[WORK INSTRUCTION] All the entries that follow are to be returned exactly.

:: SUPPLIED DATA

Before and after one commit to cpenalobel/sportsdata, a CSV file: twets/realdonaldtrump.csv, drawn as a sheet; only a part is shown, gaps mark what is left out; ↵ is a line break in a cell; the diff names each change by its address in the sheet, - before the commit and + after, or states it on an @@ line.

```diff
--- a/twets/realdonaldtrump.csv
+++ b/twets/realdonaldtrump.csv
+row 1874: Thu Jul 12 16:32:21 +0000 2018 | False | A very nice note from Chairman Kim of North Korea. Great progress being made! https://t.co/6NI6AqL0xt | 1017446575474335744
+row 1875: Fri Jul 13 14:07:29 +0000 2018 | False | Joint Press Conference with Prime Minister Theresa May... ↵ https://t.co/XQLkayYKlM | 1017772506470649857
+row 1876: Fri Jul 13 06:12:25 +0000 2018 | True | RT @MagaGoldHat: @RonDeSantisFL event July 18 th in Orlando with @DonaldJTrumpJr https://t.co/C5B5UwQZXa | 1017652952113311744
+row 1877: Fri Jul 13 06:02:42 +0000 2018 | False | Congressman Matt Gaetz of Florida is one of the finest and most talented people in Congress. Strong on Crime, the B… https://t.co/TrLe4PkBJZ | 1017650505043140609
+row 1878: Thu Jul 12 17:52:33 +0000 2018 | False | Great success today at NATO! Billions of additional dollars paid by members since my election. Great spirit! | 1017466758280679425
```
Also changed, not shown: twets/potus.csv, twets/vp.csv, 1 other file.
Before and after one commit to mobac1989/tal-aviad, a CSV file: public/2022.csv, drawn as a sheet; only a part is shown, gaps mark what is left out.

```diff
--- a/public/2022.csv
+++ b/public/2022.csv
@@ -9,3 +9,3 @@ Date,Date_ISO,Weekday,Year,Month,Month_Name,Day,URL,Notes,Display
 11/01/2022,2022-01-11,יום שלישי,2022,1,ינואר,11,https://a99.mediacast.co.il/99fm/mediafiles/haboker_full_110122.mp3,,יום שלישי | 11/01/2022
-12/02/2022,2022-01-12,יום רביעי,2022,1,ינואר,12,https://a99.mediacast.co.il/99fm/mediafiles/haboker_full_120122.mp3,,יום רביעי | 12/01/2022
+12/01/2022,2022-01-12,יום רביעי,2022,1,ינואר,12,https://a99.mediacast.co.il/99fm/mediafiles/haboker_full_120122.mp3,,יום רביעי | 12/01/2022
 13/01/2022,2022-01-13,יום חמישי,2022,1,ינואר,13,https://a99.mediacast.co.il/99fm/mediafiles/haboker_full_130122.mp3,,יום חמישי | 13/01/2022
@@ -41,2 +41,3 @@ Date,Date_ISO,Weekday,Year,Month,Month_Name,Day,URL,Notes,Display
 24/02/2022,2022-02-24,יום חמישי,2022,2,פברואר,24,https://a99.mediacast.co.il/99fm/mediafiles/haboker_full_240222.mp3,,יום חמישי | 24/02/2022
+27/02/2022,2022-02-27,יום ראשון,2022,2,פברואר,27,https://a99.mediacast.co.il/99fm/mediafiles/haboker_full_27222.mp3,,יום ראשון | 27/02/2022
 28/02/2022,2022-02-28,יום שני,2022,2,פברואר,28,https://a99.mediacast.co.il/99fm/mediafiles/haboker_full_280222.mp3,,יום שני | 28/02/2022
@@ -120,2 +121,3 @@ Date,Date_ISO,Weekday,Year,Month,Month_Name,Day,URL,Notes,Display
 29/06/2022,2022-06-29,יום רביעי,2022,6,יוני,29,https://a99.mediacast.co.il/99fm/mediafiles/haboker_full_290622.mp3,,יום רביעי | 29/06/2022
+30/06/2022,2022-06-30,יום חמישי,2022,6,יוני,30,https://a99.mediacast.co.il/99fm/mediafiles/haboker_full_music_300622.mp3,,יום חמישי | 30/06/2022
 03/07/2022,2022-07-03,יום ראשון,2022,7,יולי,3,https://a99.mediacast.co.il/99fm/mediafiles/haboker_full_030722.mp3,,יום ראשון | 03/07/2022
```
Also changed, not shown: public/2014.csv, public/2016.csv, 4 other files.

::::

[OUTPUT FOR THIS EXERCISE]
Before and after one commit to cpenalobel/sportsdata, a CSV file: twets/realdonaldtrump.csv, drawn as a sheet; only a part is shown, gaps mark what is left out; ↵ is a line break in a cell; the diff names each change by its address in the sheet, - before the commit and + after, or states it on an @@ line.

```diff
--- a/twets/realdonaldtrump.csv
+++ b/twets/realdonaldtrump.csv
+row 1874: Thu Jul 12 16:32:21 +0000 2018 | False | A very nice note from Chairman Kim of North Korea. Great progress being made! https://t.co/6NI6AqL0xt | 1017446575474335744
+row 1875: Fri Jul 13 14:07:29 +0000 2018 | False | Joint Press Conference with Prime Minister Theresa May... ↵ https://t.co/XQLkayYKlM | 1017772506470649857
+row 1876: Fri Jul 13 06:12:25 +0000 2018 | True | RT @MagaGoldHat: @RonDeSantisFL event July 18 th in Orlando with @DonaldJTrumpJr https://t.co/C5B5UwQZXa | 1017652952113311744
+row 1877: Fri Jul 13 06:02:42 +0000 2018 | False | Congressman Matt Gaetz of Florida is one of the finest and most talented people in Congress. Strong on Crime, the B… https://t.co/TrLe4PkBJZ | 1017650505043140609
+row 1878: Thu Jul 12 17:52:33 +0000 2018 | False | Great success today at NATO! Billions of additional dollars paid by members since my election. Great spirit! | 1017466758280679425
```
Also changed, not shown: twets/potus.csv, twets/vp.csv, 1 other file.
Before and after one commit to mobac1989/tal-aviad, a CSV file: public/2022.csv, drawn as a sheet; only a part is shown, gaps mark what is left out.

```diff
--- a/public/2022.csv
+++ b/public/2022.csv
@@ -9,3 +9,3 @@ Date,Date_ISO,Weekday,Year,Month,Month_Name,Day,URL,Notes,Display
 11/01/2022,2022-01-11,יום שלישי,2022,1,ינואר,11,https://a99.mediacast.co.il/99fm/mediafiles/haboker_full_110122.mp3,,יום שלישי | 11/01/2022
-12/02/2022,2022-01-12,יום רביעי,2022,1,ינואר,12,https://a99.mediacast.co.il/99fm/mediafiles/haboker_full_120122.mp3,,יום רביעי | 12/01/2022
+12/01/2022,2022-01-12,יום רביעי,2022,1,ינואר,12,https://a99.mediacast.co.il/99fm/mediafiles/haboker_full_120122.mp3,,יום רביעי | 12/01/2022
 13/01/2022,2022-01-13,יום חמישי,2022,1,ינואר,13,https://a99.mediacast.co.il/99fm/mediafiles/haboker_full_130122.mp3,,יום חמישי | 13/01/2022
@@ -41,2 +41,3 @@ Date,Date_ISO,Weekday,Year,Month,Month_Name,Day,URL,Notes,Display
 24/02/2022,2022-02-24,יום חמישי,2022,2,פברואר,24,https://a99.mediacast.co.il/99fm/mediafiles/haboker_full_240222.mp3,,יום חמישי | 24/02/2022
+27/02/2022,2022-02-27,יום ראשון,2022,2,פברואר,27,https://a99.mediacast.co.il/99fm/mediafiles/haboker_full_27222.mp3,,יום ראשון | 27/02/2022
 28/02/2022,2022-02-28,יום שני,2022,2,פברואר,28,https://a99.mediacast.co.il/99fm/mediafiles/haboker_full_280222.mp3,,יום שני | 28/02/2022
@@ -120,2 +121,3 @@ Date,Date_ISO,Weekday,Year,Month,Month_Name,Day,URL,Notes,Display
 29/06/2022,2022-06-29,יום רביעי,2022,6,יוני,29,https://a99.mediacast.co.il/99fm/mediafiles/haboker_full_290622.mp3,,יום רביעי | 29/06/2022
+30/06/2022,2022-06-30,יום חמישי,2022,6,יוני,30,https://a99.mediacast.co.il/99fm/mediafiles/haboker_full_music_300622.mp3,,יום חמישי | 30/06/2022
 03/07/2022,2022-07-03,יום ראשון,2022,7,יולי,3,https://a99.mediacast.co.il/99fm/mediafiles/haboker_full_030722.mp3,,יום ראשון | 03/07/2022
```
Also changed, not shown: public/2014.csv, public/2016.csv, 4 other files.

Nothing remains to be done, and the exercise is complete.